This is because their physical symptoms are so bad they think they cannot be “only anxiety”.
But anxiety can cause considerable physical conditions. Research shows that anxiety can increase the risk of getting such as stomach ulcers, heart problems and diabetes.
Physical effects of anxiety
It is clear that anxiety affects the body. This is because in the fight or flight mode our blood is redirected to our brain, arms and legs to best deal with the situation.
For people with anxiety this situation is frequently a perceived one. But the body doesn’t know this and so still gets ready for fight or flight.
This means the immune system is suppressed because it’s not so vital at the time as such as dealing with an aggressive dog by running away. The body’s nervous system releases stress hormones such as cortisol to boost blood-sugar levels and blood fats.
They are used by the body for fuel to fight or flee. But these are only meant to be for a short burst of activity.
If anxiety persists it can cause damage to tissues and organs that leads to serious health problems.
What can anxiety do to your body?
Someone with anxiety may have:
- Difficulty swallowing.
- Dizziness and/or light-headedness.
- A dry mouth.
- Rapid or irregular heartbeat.
- Muscle tension and aches, including backache.
- Rapid breathing and/or shortness of breath.
- Trembling and/or twitching.
- Digestion problems.
- Artery disease.
- Heart attack.
- Stomach butterflies.
- Pins and needles.
- Sweating and/or hot flushes.
- Problematic teeth grinding, especially at night.
- Missed periods.
- Erectile dysfunction.
- Fertility problems.
- Low sex drive.
- High blood pressure.
- High blood sugar.
- Inflammatory bowel disease (IBD).
- Irritable bowel syndrome (IBS).
- Chest pains.
- Loss of appetite.
How else can anxiety affect someone’s life?
Someone suffering from anxiety may have difficulty with aspects of their life.
This includes such as simply taking good care of themselves or starting and maintaining relationships.

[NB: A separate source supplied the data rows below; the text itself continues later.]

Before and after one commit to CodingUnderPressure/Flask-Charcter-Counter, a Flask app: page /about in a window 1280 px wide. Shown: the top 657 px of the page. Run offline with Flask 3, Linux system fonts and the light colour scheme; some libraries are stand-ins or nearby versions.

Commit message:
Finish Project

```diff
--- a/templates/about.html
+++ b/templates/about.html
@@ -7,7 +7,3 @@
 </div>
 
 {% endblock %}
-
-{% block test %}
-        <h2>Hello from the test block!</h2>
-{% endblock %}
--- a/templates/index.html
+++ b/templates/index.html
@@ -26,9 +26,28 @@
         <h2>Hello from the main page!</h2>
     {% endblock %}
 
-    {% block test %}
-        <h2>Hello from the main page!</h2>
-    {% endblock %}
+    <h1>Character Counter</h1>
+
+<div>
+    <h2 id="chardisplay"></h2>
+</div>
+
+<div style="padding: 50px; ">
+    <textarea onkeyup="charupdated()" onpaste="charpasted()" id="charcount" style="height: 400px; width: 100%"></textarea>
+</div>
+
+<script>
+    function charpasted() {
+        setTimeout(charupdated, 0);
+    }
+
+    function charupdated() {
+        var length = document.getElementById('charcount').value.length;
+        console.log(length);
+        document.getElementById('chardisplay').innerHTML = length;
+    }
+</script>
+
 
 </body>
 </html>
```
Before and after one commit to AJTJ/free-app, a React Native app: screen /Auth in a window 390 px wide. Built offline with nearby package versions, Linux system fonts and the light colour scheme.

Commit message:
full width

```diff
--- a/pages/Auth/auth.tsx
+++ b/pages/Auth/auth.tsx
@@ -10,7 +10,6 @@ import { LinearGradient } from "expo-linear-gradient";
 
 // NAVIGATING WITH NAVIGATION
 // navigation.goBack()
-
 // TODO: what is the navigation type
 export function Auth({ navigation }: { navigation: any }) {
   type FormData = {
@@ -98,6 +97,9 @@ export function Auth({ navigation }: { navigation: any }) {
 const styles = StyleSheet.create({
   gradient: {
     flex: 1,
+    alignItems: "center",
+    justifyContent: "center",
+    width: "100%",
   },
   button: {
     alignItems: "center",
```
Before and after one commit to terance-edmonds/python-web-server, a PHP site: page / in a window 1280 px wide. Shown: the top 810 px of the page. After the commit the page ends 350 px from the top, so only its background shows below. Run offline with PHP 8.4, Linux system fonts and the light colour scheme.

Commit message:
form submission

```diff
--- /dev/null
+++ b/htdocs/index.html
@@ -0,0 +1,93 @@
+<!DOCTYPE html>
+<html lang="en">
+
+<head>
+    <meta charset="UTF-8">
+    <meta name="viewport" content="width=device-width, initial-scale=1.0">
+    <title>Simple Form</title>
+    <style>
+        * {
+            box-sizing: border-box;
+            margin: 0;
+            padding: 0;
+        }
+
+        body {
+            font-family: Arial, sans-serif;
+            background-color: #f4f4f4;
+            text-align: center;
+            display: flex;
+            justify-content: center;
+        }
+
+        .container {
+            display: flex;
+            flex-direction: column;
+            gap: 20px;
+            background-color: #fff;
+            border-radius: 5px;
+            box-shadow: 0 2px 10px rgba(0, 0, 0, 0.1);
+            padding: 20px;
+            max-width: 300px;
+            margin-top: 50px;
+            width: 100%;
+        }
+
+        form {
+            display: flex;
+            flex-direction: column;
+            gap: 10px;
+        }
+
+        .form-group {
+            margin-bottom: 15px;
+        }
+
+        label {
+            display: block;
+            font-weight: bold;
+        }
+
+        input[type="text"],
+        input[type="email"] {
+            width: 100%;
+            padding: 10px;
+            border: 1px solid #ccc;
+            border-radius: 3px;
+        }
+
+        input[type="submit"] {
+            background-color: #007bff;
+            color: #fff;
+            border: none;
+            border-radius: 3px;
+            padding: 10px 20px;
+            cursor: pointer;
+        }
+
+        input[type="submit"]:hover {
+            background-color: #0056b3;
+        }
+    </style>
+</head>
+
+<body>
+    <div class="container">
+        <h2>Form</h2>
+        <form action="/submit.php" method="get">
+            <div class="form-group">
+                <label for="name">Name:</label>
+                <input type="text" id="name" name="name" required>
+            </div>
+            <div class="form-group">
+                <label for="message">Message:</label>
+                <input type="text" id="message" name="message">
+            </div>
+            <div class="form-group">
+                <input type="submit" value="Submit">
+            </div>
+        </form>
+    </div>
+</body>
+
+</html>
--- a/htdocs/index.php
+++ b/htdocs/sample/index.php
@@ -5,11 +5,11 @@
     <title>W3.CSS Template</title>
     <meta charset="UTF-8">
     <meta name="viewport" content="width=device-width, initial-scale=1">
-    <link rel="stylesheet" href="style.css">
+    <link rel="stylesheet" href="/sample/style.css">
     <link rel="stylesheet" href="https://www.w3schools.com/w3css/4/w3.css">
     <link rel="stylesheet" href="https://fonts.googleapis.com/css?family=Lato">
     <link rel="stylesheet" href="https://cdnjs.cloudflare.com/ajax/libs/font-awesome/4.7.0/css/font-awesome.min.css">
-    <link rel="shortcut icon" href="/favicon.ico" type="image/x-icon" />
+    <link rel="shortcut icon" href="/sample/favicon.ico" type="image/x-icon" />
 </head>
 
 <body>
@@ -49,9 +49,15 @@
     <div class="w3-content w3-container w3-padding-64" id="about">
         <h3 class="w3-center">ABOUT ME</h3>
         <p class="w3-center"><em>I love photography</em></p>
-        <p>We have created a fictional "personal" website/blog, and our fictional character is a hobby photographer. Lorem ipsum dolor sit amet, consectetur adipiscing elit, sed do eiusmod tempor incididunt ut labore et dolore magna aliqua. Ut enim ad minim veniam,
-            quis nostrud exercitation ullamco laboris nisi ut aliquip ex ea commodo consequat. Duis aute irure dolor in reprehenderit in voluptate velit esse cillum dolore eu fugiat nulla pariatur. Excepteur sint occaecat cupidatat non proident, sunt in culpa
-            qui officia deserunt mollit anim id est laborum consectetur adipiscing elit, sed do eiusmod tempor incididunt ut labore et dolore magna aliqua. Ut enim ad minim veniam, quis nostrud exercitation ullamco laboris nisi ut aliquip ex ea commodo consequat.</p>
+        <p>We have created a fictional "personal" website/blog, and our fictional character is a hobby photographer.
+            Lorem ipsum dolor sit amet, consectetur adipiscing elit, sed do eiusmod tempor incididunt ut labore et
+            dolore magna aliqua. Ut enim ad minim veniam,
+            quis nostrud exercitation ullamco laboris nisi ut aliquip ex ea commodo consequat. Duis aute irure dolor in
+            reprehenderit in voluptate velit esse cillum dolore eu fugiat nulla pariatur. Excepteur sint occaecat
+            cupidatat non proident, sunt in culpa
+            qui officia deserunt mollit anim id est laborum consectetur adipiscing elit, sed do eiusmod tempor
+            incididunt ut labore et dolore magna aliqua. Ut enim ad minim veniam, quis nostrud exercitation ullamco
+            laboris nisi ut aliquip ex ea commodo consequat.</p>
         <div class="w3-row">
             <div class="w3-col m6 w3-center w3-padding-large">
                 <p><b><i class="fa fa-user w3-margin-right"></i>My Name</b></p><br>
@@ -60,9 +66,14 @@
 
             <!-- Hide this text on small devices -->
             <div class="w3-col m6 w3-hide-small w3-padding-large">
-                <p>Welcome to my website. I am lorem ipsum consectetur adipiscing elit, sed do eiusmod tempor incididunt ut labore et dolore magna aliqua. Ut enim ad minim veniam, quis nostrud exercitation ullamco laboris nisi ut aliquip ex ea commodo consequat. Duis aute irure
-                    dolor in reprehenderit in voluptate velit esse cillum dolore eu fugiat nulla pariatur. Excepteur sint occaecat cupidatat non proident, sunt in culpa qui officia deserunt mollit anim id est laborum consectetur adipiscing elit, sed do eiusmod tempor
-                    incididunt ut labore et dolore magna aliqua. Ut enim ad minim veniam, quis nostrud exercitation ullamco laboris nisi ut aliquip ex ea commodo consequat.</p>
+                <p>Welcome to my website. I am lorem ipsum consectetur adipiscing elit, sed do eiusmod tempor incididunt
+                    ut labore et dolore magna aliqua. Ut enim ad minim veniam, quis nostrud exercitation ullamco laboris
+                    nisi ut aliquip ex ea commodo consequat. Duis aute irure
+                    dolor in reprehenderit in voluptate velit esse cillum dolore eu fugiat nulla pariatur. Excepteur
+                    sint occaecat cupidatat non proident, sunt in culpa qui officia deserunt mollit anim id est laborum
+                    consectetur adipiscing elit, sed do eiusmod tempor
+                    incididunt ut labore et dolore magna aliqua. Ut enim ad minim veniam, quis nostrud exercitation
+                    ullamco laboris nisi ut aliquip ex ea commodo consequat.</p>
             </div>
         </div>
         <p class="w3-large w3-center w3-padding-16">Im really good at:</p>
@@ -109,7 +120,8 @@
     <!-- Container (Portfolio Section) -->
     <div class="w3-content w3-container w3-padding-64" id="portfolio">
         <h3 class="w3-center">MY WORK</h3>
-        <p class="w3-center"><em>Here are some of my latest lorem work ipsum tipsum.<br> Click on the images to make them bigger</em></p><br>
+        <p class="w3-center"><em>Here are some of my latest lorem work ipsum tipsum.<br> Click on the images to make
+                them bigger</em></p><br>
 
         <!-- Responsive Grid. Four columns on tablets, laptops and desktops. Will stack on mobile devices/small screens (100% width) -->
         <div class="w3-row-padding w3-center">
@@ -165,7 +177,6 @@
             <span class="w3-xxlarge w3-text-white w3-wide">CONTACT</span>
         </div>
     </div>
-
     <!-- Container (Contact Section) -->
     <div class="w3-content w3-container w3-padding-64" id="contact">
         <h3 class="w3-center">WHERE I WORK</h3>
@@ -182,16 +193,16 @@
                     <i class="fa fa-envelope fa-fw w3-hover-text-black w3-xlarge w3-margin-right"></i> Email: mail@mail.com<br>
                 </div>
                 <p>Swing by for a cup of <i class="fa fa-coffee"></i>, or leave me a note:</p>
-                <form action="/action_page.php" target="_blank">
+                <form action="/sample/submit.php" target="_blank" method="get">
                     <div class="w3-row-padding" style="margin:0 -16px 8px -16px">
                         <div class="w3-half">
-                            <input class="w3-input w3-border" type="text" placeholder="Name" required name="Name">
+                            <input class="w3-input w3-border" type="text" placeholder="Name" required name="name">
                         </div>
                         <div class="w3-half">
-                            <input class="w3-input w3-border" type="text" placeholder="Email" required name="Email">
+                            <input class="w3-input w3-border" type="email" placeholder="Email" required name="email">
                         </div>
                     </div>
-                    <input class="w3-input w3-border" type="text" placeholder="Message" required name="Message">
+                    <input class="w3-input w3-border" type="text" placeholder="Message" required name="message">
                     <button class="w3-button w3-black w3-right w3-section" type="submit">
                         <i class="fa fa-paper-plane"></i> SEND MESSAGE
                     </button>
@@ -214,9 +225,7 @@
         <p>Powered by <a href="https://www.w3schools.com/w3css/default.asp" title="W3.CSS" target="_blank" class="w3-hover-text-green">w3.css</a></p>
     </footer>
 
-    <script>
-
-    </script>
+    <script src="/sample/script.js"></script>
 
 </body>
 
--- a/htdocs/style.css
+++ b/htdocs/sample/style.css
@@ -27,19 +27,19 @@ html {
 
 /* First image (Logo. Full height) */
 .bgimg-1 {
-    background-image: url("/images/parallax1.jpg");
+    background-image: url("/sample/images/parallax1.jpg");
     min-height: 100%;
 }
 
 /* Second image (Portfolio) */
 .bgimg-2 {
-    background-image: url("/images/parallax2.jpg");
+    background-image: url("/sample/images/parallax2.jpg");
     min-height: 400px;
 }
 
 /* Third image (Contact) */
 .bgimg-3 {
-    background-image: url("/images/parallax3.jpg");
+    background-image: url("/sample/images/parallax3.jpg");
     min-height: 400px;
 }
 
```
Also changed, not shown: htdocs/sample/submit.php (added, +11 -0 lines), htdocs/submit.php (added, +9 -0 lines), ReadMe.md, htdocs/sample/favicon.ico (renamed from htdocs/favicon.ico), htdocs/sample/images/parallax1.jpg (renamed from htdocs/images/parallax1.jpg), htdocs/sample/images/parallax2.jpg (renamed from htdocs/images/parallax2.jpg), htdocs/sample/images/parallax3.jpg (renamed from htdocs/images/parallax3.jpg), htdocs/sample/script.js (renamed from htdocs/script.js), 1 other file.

It can negatively impact getting or keeping a job or achieving at college. It may even lead to someone dropping out from their studies.
Anxiety limits or can stop somebody from taking part in hobbies. Many people with anxiety withdraw from their friends and families.
Sometimes anxiety sufferers attempt to mask it by such as trying to over-achieve, perfectionism or controlling behavior. These are unsustainable though. That sets up the person for increased anxiety.
It can prevent someone from trying new things or visiting new places. At its extreme a person might be too anxious about even leaving their house.
Many people try to seek relief through alcohol, illegal or prescription drugs, cigarette smoking or overeating. If someone who’s very anxious does not seek help, it can lead to depression and suicidal thoughts.
What relieves anxiety?
There are many things anyone can do to relieve anxiety. One of the first things is to look at the way they think.
Being too anxious is usually caused by the response to a situation rather than the actual situation.
It is always advantageous to learn how to focus on positive things – and not to focus on what seems to be lacking. As well to know that most things we are anxious about never even happen.
Also to relax with a book or some comedy, cut down or quit alcohol and drinks containing caffeine, and stop smoking.
Other anxiety-busters include getting to know the triggers and avoiding them, getting into an attitude of gratitude, keeping everything in the day, staying connected to loved ones (yet avoid too much social media and news), and yoga.
Some people find certain medication helps while for others learning to stick to a routine, not taking on too much, practising calm breathing techniques and ensuring a decent sleep works.
A couple of other not so obvious beneficial things to do are to make sure to be kind and of service to other people. Then spend time with animals, such as stroking a pet cat (or dog) as clinical psychologist Jordan Peterson suggests for Rule 12 in his bestseller 12 Rules for Life: An Antidote to Chaos.
It’s highly likely that taking time out will be of immense benefit too.
Combine this with talking to a therapist who can help someone suffering to realize what thoughts and beliefs cause their anxiety. Then they can work with the person to lessen these.